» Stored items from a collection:
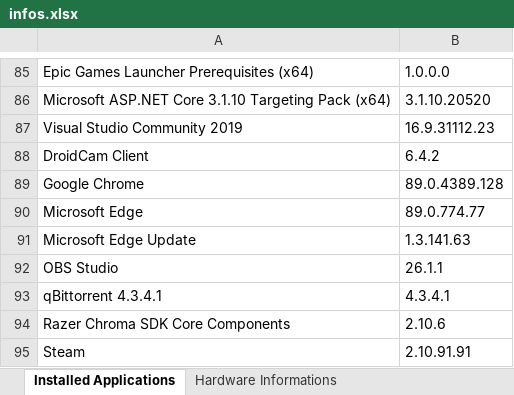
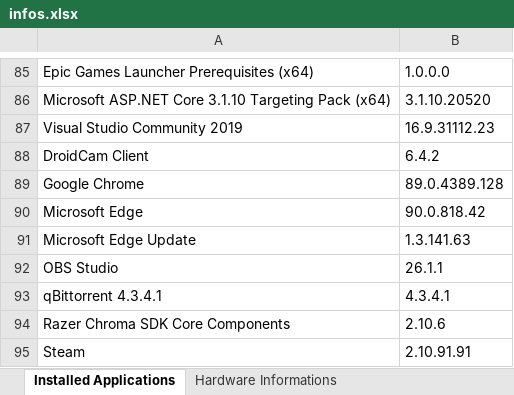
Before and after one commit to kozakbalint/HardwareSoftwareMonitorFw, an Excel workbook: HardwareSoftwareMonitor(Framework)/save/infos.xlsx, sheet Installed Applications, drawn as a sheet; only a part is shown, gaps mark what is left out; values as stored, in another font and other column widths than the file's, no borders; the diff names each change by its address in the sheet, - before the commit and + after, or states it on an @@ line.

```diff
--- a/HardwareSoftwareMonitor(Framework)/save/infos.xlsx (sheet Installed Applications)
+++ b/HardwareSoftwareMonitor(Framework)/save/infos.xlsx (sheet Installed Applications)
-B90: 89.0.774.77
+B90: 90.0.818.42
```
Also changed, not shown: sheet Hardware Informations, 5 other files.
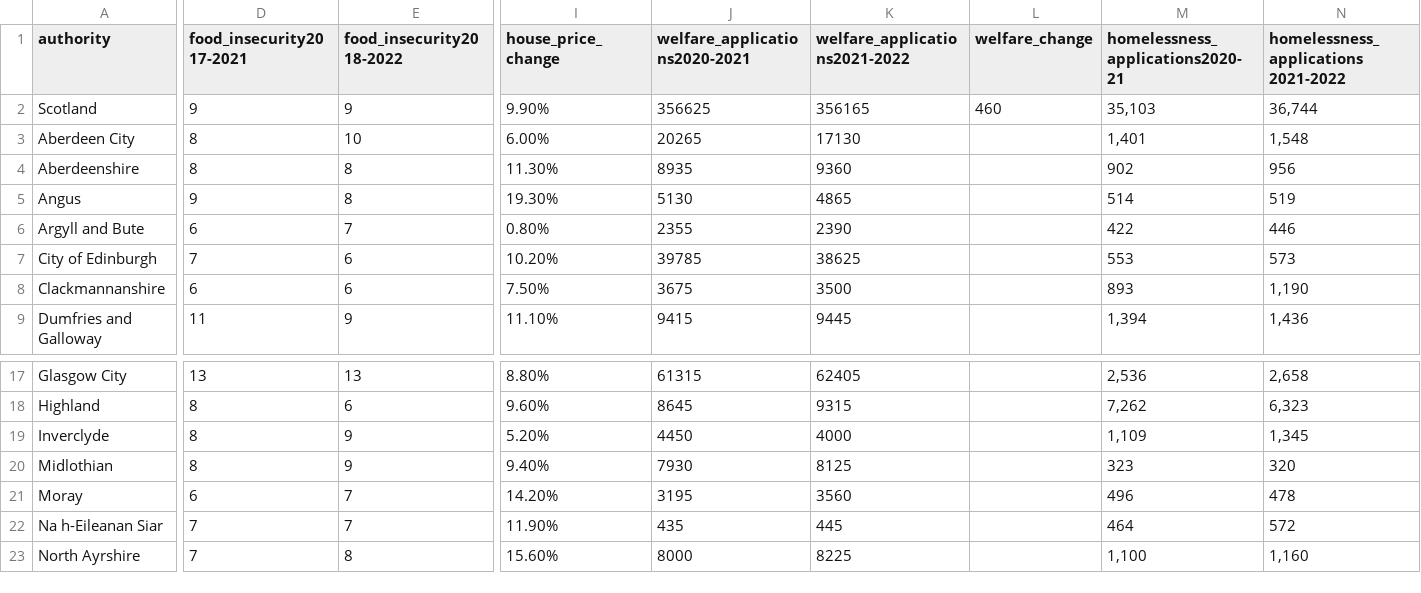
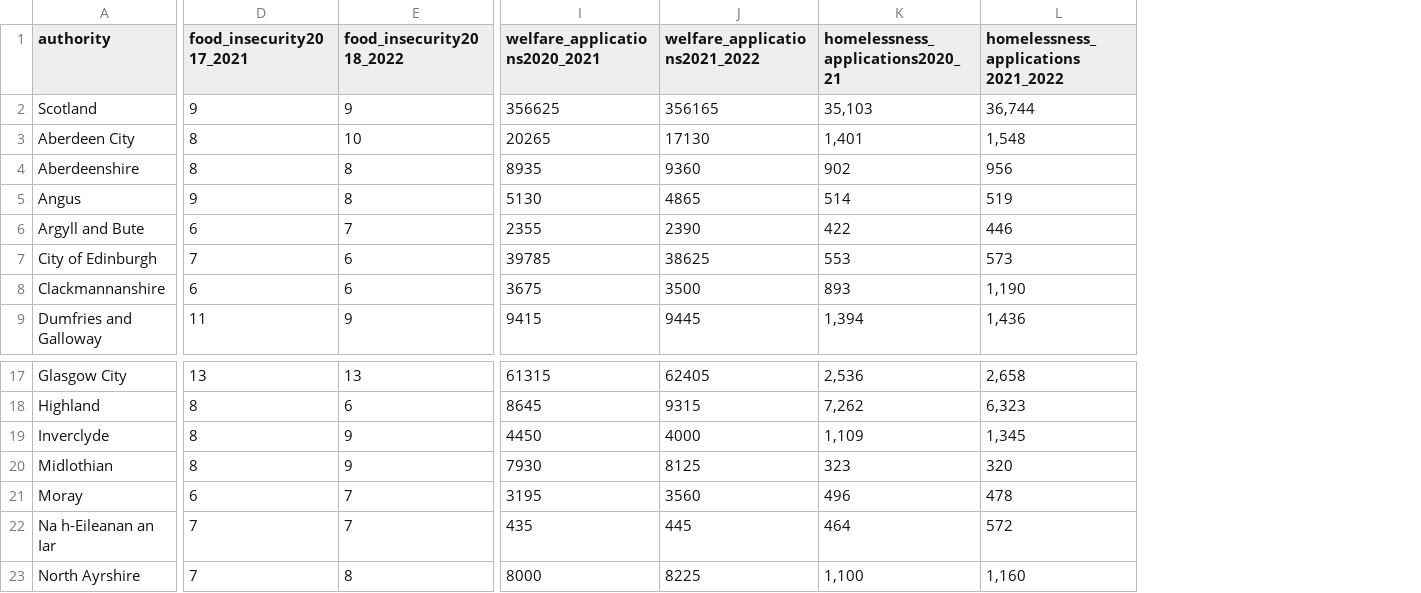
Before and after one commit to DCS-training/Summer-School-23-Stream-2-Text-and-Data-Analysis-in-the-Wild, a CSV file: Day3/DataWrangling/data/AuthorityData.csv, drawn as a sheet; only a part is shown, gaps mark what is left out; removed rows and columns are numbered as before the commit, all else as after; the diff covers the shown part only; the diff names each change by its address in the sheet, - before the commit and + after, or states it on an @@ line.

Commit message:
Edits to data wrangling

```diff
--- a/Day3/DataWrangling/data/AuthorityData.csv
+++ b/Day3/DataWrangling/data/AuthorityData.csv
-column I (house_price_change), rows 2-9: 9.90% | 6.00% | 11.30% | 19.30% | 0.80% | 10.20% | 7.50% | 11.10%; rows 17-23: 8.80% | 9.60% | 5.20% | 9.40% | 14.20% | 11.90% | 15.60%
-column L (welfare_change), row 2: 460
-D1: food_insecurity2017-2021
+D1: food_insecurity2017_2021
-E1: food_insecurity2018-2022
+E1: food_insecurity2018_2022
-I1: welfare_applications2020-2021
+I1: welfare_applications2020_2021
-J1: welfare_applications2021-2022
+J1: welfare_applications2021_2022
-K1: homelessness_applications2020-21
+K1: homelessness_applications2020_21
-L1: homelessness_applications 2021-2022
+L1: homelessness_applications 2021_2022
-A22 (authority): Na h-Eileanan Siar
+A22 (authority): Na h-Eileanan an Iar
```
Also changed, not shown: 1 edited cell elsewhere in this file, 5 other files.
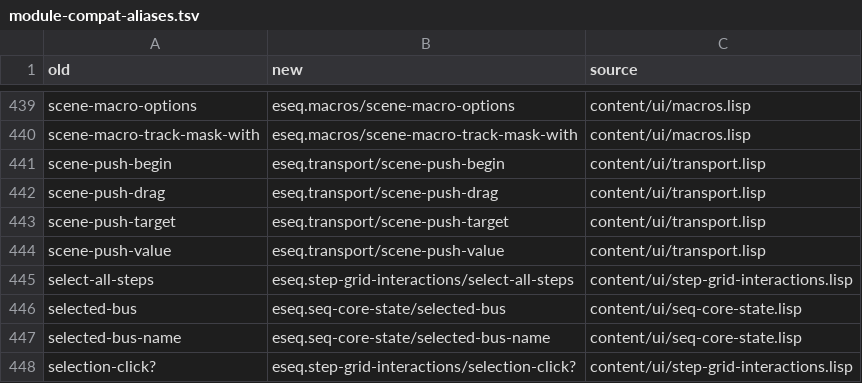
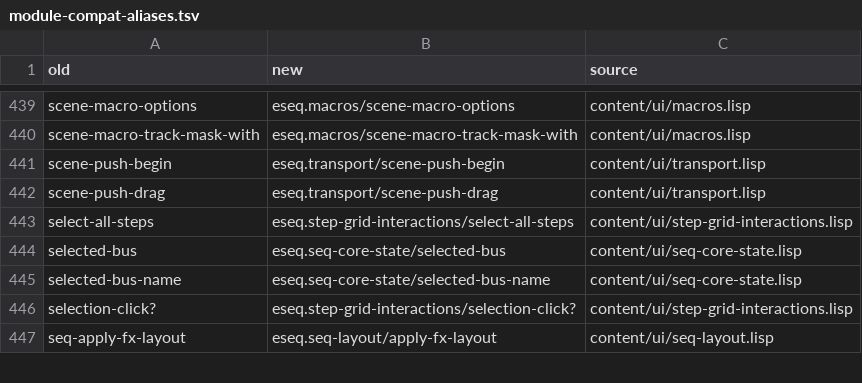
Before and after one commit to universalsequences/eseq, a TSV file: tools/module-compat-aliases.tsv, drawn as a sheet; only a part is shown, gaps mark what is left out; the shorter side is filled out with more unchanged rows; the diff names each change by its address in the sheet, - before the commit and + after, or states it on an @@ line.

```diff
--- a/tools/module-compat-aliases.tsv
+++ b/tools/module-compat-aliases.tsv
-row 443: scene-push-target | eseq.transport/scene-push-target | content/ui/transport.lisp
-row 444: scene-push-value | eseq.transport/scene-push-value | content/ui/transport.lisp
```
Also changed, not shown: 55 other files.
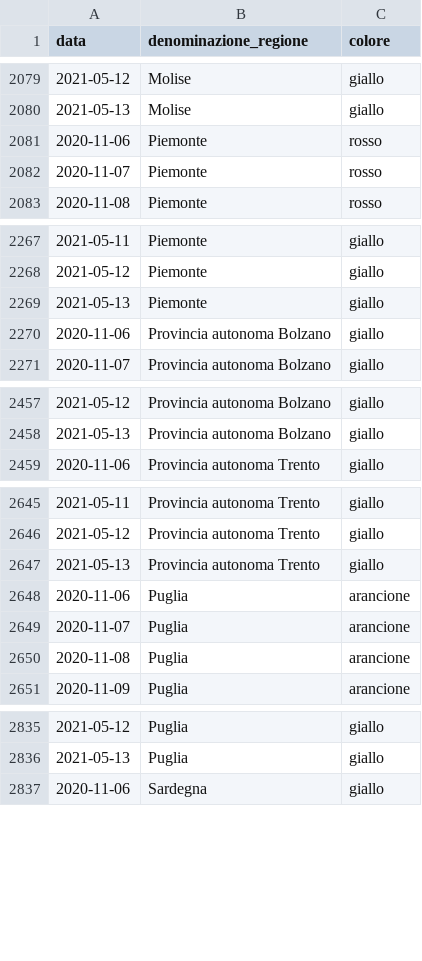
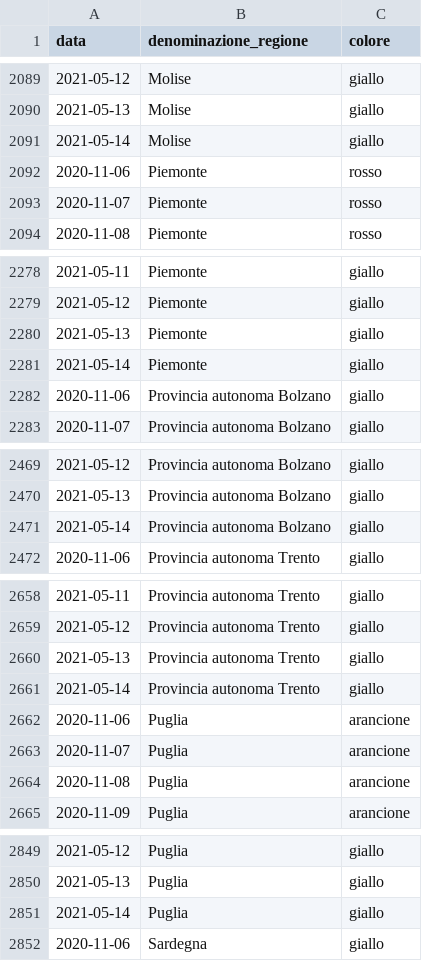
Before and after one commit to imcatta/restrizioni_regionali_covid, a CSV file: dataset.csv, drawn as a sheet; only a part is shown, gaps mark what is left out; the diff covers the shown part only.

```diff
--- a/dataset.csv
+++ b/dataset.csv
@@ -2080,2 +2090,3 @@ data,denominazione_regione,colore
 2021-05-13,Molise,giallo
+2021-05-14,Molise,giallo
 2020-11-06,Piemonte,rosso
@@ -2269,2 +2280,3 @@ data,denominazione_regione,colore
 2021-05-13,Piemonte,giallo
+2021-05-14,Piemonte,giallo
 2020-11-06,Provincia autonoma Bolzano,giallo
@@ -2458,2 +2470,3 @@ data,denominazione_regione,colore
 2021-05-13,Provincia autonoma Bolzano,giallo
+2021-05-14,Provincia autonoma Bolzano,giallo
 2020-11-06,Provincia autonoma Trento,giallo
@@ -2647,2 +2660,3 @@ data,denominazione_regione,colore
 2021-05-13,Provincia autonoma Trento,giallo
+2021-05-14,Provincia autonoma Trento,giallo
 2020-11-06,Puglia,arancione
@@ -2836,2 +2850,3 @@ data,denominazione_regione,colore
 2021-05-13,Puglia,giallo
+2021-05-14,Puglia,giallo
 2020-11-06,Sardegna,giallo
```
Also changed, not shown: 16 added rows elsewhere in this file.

» Prompt: Could you restate each record word for word, keeping the pictures out?

» Task result:
Before and after one commit to kozakbalint/HardwareSoftwareMonitorFw, an Excel workbook: HardwareSoftwareMonitor(Framework)/save/infos.xlsx, sheet Installed Applications, drawn as a sheet; only a part is shown, gaps mark what is left out; values as stored, in another font and other column widths than the file's, no borders; the diff names each change by its address in the sheet, - before the commit and + after, or states it on an @@ line.

```diff
--- a/HardwareSoftwareMonitor(Framework)/save/infos.xlsx (sheet Installed Applications)
+++ b/HardwareSoftwareMonitor(Framework)/save/infos.xlsx (sheet Installed Applications)
-B90: 89.0.774.77
+B90: 90.0.818.42
```
Also changed, not shown: sheet Hardware Informations, 5 other files.
Before and after one commit to DCS-training/Summer-School-23-Stream-2-Text-and-Data-Analysis-in-the-Wild, a CSV file: Day3/DataWrangling/data/AuthorityData.csv, drawn as a sheet; only a part is shown, gaps mark what is left out; removed rows and columns are numbered as before the commit, all else as after; the diff covers the shown part only; the diff names each change by its address in the sheet, - before the commit and + after, or states it on an @@ line.

Commit message:
Edits to data wrangling

```diff
--- a/Day3/DataWrangling/data/AuthorityData.csv
+++ b/Day3/DataWrangling/data/AuthorityData.csv
-column I (house_price_change), rows 2-9: 9.90% | 6.00% | 11.30% | 19.30% | 0.80% | 10.20% | 7.50% | 11.10%; rows 17-23: 8.80% | 9.60% | 5.20% | 9.40% | 14.20% | 11.90% | 15.60%
-column L (welfare_change), row 2: 460
-D1: food_insecurity2017-2021
+D1: food_insecurity2017_2021
-E1: food_insecurity2018-2022
+E1: food_insecurity2018_2022
-I1: welfare_applications2020-2021
+I1: welfare_applications2020_2021
-J1: welfare_applications2021-2022
+J1: welfare_applications2021_2022
-K1: homelessness_applications2020-21
+K1: homelessness_applications2020_21
-L1: homelessness_applications 2021-2022
+L1: homelessness_applications 2021_2022
-A22 (authority): Na h-Eileanan Siar
+A22 (authority): Na h-Eileanan an Iar
```
Also changed, not shown: 1 edited cell elsewhere in this file, 5 other files.
Before and after one commit to universalsequences/eseq, a TSV file: tools/module-compat-aliases.tsv, drawn as a sheet; only a part is shown, gaps mark what is left out; the shorter side is filled out with more unchanged rows; the diff names each change by its address in the sheet, - before the commit and + after, or states it on an @@ line.

```diff
--- a/tools/module-compat-aliases.tsv
+++ b/tools/module-compat-aliases.tsv
-row 443: scene-push-target | eseq.transport/scene-push-target | content/ui/transport.lisp
-row 444: scene-push-value | eseq.transport/scene-push-value | content/ui/transport.lisp
```
Also changed, not shown: 55 other files.
Before and after one commit to imcatta/restrizioni_regionali_covid, a CSV file: dataset.csv, drawn as a sheet; only a part is shown, gaps mark what is left out; the diff covers the shown part only.

```diff
--- a/dataset.csv
+++ b/dataset.csv
@@ -2080,2 +2090,3 @@ data,denominazione_regione,colore
 2021-05-13,Molise,giallo
+2021-05-14,Molise,giallo
 2020-11-06,Piemonte,rosso
@@ -2269,2 +2280,3 @@ data,denominazione_regione,colore
 2021-05-13,Piemonte,giallo
+2021-05-14,Piemonte,giallo
 2020-11-06,Provincia autonoma Bolzano,giallo
@@ -2458,2 +2470,3 @@ data,denominazione_regione,colore
 2021-05-13,Provincia autonoma Bolzano,giallo
+2021-05-14,Provincia autonoma Bolzano,giallo
 2020-11-06,Provincia autonoma Trento,giallo
@@ -2647,2 +2660,3 @@ data,denominazione_regione,colore
 2021-05-13,Provincia autonoma Trento,giallo
+2021-05-14,Provincia autonoma Trento,giallo
 2020-11-06,Puglia,arancione
@@ -2836,2 +2850,3 @@ data,denominazione_regione,colore
 2021-05-13,Puglia,giallo
+2021-05-14,Puglia,giallo
 2020-11-06,Sardegna,giallo
```
Also changed, not shown: 16 added rows elsewhere in this file.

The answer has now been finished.